**Task description**
Find each line in the records below that contains the word "Карт", and copy it out.

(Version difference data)
********************

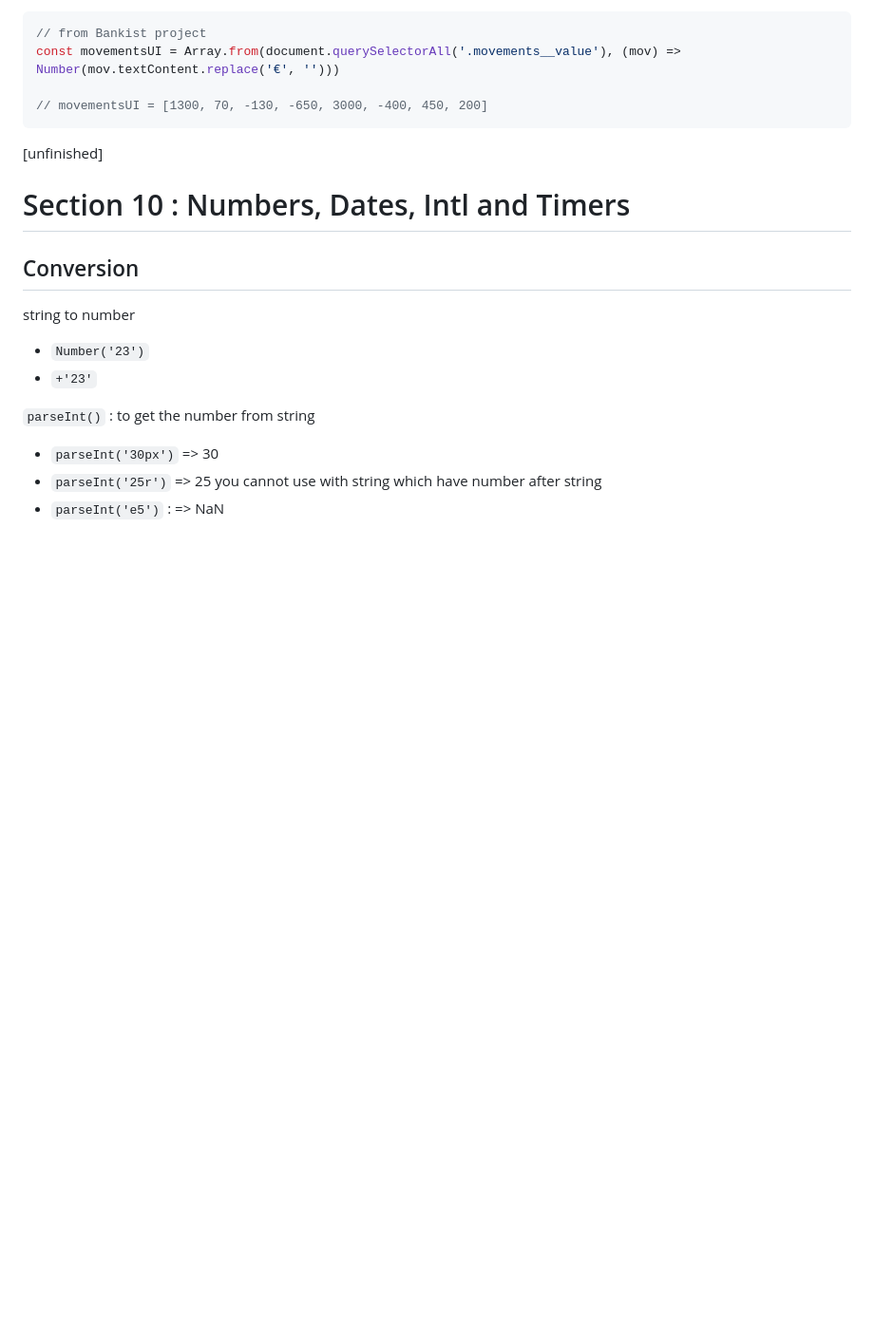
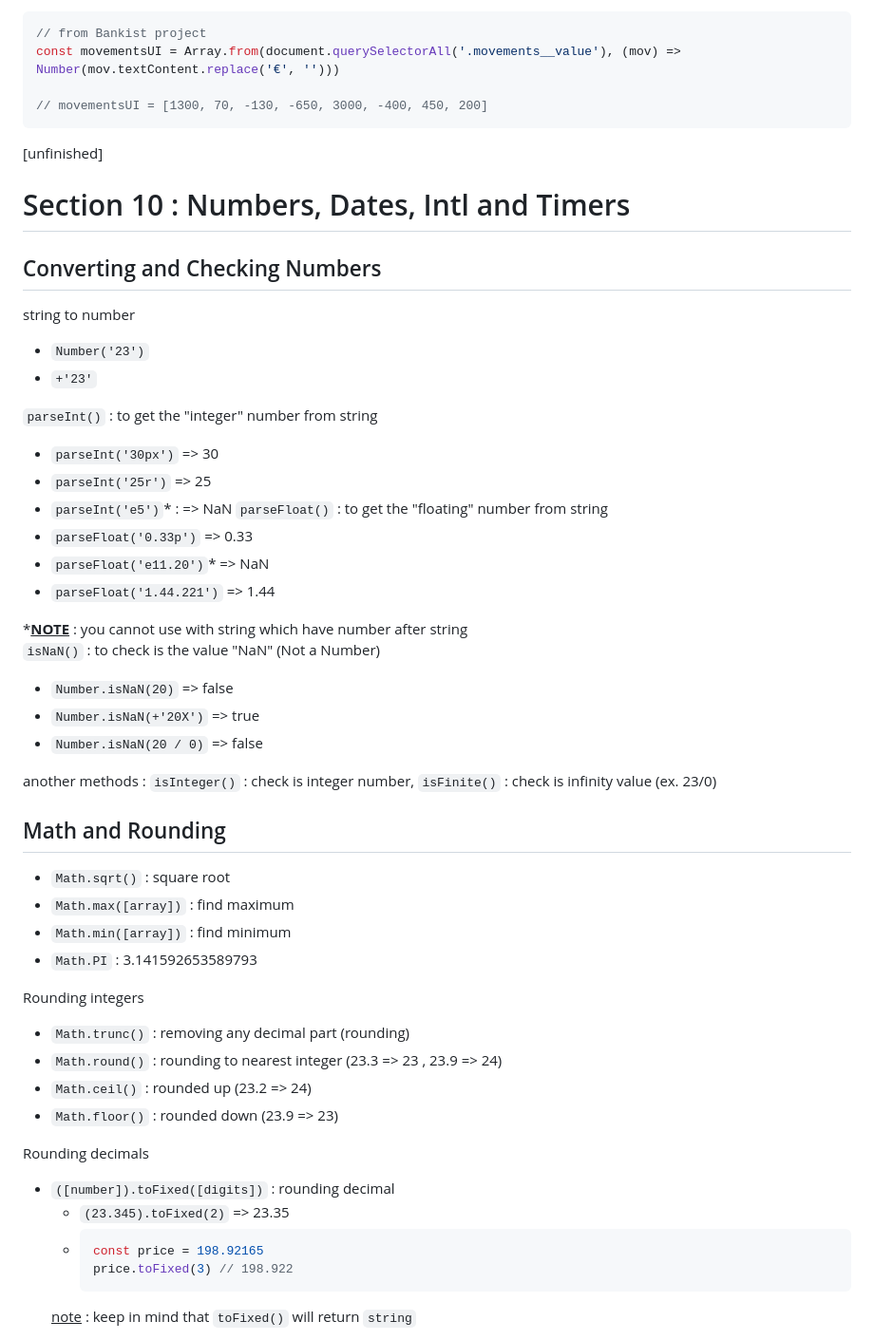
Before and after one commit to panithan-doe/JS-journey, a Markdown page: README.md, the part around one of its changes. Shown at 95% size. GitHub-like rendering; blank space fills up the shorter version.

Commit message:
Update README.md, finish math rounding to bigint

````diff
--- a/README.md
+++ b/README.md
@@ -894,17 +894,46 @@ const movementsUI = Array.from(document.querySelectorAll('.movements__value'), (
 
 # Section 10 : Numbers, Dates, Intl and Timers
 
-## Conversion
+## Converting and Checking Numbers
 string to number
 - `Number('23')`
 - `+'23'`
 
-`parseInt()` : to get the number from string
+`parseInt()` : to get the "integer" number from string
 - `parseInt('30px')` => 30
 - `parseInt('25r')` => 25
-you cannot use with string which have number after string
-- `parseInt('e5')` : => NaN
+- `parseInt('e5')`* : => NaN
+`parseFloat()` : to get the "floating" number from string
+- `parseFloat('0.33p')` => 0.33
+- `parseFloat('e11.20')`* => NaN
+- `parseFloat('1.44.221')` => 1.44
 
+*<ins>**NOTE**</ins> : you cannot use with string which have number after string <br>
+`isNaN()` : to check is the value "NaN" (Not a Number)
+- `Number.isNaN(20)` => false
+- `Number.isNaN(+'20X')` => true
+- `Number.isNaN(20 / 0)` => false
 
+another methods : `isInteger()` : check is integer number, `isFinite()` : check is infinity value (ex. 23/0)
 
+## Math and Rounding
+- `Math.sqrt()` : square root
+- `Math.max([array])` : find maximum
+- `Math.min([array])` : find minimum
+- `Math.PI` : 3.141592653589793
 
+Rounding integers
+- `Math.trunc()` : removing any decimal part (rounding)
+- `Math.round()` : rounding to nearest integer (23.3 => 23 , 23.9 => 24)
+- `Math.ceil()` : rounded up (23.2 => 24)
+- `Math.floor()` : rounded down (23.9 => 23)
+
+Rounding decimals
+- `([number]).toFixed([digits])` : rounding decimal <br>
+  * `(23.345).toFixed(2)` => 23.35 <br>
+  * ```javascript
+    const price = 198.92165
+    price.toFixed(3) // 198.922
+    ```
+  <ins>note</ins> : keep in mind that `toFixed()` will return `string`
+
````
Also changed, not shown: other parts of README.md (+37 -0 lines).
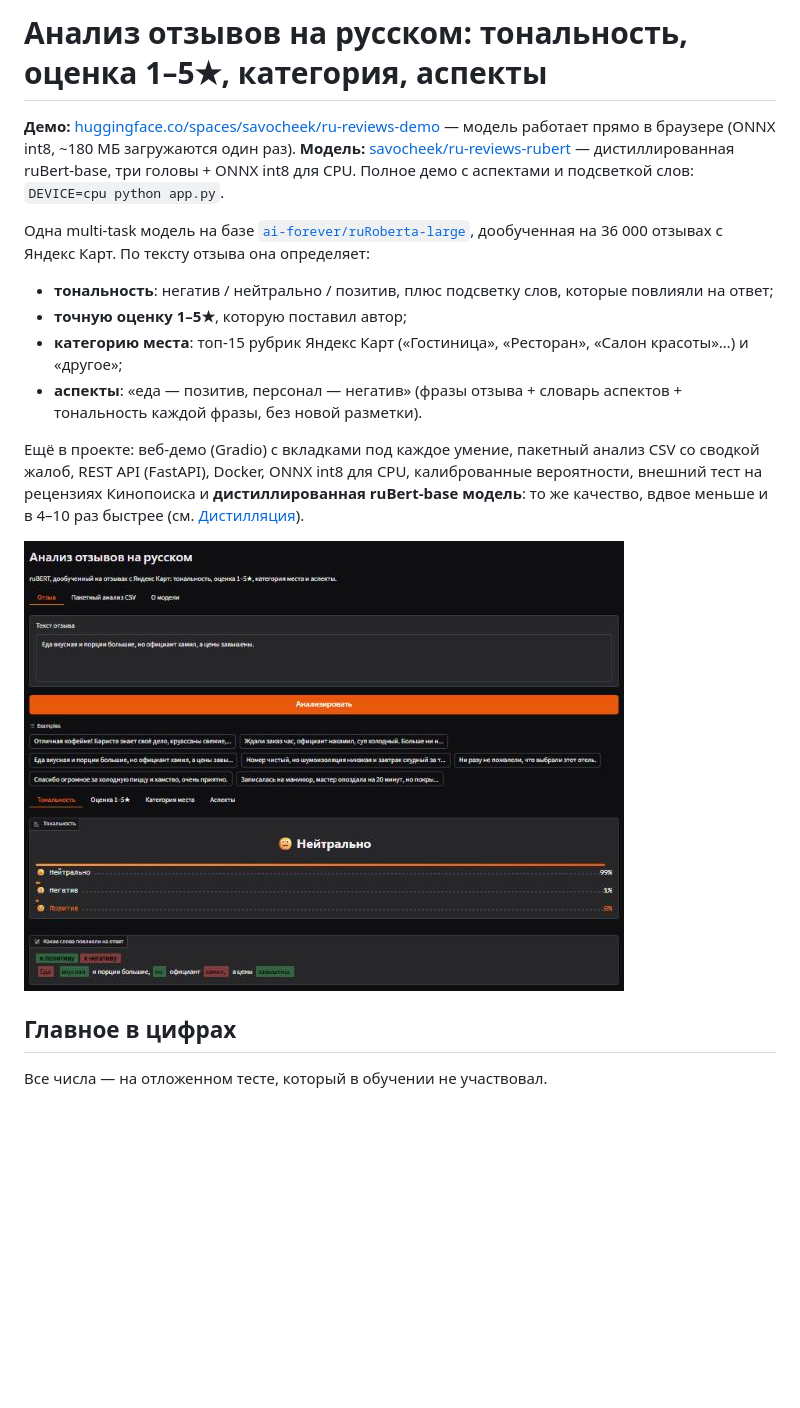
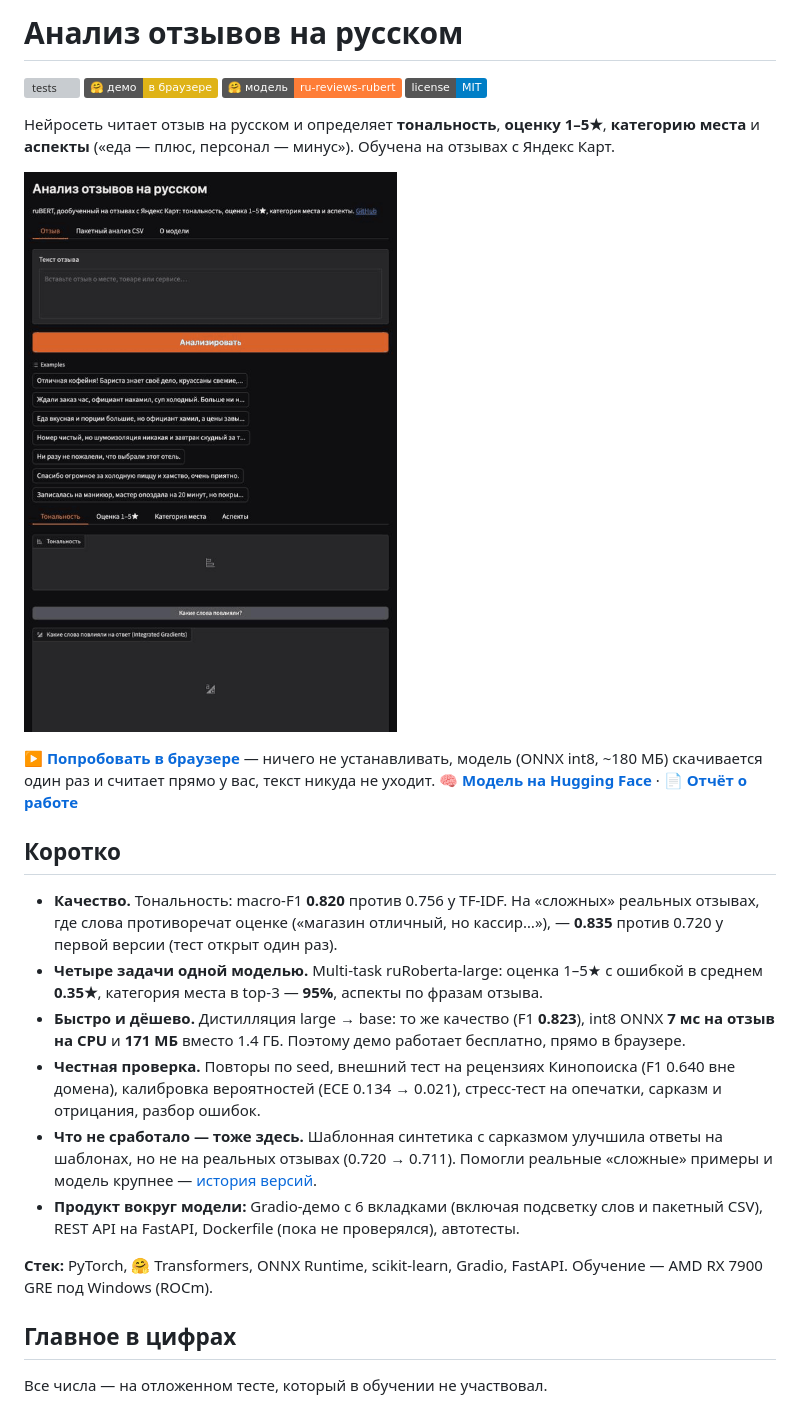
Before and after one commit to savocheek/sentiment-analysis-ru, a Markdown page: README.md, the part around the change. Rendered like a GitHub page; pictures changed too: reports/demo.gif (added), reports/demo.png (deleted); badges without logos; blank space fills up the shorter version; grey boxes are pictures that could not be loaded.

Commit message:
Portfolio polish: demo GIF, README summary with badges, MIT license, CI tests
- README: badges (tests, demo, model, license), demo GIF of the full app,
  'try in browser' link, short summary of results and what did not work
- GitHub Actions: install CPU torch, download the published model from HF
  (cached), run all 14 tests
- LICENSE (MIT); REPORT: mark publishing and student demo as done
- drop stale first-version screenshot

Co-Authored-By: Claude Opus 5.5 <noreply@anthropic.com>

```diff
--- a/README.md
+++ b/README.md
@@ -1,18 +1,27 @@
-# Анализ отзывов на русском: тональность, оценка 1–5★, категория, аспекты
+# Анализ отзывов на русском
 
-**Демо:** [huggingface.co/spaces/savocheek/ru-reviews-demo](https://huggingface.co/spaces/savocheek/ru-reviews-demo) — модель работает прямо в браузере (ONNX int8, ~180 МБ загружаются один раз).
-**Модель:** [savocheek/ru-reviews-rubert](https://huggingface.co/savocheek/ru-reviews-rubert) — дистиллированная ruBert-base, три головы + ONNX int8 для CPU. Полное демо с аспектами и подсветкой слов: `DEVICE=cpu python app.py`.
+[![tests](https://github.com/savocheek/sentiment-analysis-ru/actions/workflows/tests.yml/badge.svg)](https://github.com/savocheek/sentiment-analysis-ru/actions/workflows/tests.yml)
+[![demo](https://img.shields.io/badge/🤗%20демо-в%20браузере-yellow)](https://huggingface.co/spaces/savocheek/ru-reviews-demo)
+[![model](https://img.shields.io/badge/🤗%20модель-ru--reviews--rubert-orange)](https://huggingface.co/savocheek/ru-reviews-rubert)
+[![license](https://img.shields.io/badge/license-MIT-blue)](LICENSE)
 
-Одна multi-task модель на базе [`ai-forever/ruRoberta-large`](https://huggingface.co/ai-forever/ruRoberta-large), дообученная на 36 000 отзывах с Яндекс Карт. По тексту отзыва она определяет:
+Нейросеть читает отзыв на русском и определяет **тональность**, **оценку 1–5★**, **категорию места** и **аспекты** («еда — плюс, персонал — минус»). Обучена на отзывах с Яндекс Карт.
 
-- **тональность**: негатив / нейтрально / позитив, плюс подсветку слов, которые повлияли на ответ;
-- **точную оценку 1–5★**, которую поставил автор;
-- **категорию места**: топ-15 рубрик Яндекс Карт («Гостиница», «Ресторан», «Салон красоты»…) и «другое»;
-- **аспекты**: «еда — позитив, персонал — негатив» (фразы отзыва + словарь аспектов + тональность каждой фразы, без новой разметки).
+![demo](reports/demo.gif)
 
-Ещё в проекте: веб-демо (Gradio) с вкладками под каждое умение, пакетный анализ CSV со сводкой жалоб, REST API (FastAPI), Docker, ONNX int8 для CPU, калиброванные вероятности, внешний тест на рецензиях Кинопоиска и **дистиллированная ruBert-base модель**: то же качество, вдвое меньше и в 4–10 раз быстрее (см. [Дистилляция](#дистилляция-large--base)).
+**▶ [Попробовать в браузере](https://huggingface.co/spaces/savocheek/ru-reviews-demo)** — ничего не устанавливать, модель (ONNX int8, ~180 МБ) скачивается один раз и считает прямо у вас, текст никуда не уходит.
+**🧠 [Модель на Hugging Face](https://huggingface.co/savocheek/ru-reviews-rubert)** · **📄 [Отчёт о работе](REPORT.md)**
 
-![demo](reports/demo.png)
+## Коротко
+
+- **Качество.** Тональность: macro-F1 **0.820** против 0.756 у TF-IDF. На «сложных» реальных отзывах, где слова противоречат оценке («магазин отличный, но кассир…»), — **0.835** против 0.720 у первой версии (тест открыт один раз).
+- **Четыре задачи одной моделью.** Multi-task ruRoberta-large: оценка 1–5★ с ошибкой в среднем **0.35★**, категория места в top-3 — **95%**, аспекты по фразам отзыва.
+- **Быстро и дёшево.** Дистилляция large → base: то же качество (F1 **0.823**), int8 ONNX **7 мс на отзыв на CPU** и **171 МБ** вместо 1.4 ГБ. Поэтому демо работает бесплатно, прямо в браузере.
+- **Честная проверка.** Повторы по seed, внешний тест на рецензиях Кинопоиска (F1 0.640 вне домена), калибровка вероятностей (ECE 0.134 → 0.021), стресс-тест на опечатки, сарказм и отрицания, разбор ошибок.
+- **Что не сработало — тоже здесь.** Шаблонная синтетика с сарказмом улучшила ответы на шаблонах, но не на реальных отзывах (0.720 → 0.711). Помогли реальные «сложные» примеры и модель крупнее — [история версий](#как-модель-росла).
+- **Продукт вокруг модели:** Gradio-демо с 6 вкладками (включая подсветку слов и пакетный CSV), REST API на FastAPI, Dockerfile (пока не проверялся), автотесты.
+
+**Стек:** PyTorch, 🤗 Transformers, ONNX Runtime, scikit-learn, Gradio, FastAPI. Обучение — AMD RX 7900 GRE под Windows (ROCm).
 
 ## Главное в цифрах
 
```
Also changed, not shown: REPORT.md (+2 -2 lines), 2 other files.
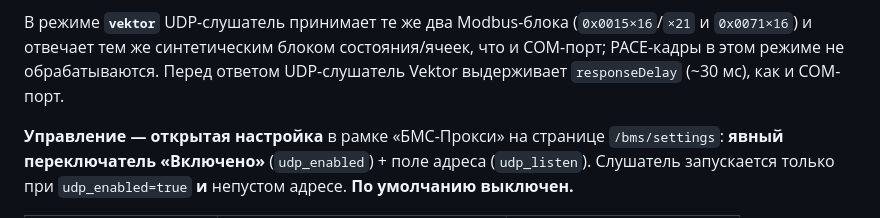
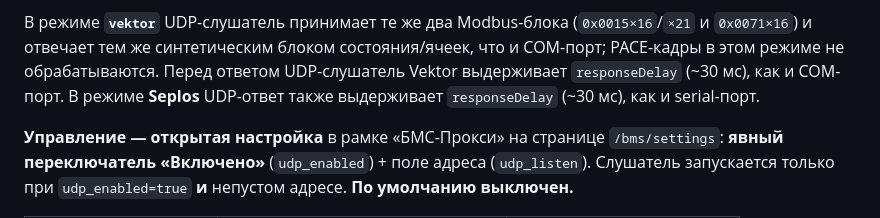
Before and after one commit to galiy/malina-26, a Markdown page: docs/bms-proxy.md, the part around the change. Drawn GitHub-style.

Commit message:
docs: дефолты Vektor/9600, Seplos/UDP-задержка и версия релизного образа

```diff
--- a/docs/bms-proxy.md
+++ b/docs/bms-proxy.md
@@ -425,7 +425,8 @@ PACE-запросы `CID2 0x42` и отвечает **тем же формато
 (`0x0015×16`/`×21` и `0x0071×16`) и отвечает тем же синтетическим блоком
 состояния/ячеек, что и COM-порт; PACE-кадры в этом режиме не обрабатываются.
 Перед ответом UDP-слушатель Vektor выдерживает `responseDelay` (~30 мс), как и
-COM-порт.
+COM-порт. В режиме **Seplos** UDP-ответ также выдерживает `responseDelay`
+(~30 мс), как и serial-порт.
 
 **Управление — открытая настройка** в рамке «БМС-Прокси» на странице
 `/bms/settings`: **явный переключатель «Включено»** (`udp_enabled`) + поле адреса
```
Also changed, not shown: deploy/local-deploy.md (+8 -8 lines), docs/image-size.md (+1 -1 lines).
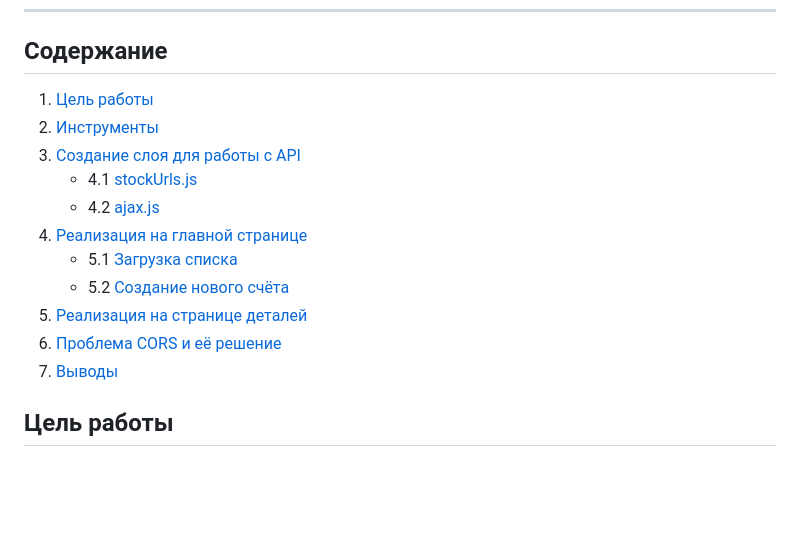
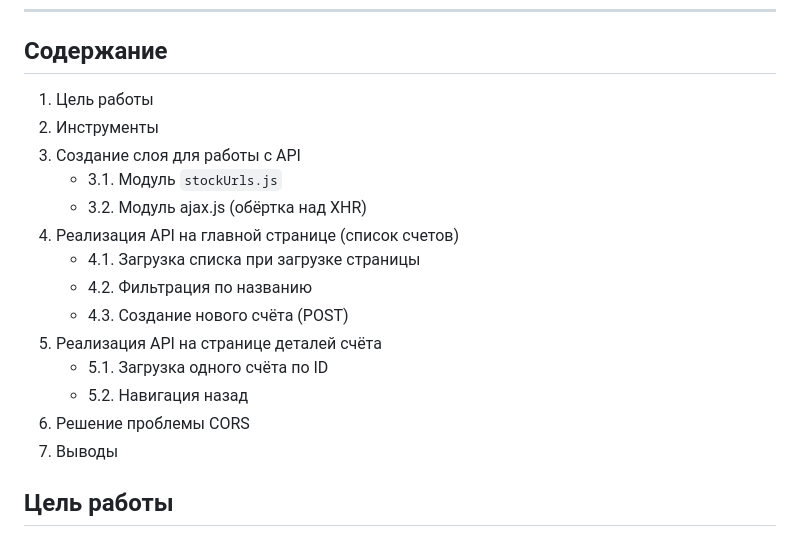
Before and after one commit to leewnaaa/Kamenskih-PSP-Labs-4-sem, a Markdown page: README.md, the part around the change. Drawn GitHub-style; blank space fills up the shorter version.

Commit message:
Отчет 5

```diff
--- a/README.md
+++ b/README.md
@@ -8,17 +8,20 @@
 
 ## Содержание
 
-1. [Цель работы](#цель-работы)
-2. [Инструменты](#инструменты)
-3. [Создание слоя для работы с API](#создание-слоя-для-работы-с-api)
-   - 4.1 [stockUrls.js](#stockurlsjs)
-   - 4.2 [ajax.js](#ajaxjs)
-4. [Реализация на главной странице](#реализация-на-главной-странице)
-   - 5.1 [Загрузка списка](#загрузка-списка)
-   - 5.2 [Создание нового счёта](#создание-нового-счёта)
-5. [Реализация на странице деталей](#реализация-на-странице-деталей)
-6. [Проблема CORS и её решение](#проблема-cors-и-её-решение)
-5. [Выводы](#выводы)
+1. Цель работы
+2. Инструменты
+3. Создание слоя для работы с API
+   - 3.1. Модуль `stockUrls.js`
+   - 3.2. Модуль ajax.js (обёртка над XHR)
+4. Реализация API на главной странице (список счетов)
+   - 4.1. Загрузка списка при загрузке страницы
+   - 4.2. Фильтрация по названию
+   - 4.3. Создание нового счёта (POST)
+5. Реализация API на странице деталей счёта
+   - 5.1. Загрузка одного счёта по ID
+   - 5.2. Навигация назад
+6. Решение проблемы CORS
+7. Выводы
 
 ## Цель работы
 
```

********************

**Your solution**
-Одна multi-task модель на базе [`ai-forever/ruRoberta-large`](https://huggingface.co/ai-forever/ruRoberta-large), дообученная на 36 000 отзывах с Яндекс Карт. По тексту отзыва она определяет:
+Нейросеть читает отзыв на русском и определяет **тональность**, **оценку 1–5★**, **категорию места** и **аспекты** («еда — плюс, персонал — минус»). Обучена на отзывах с Яндекс Карт.
-- **категорию места**: топ-15 рубрик Яндекс Карт («Гостиница», «Ресторан», «Салон красоты»…) и «другое»;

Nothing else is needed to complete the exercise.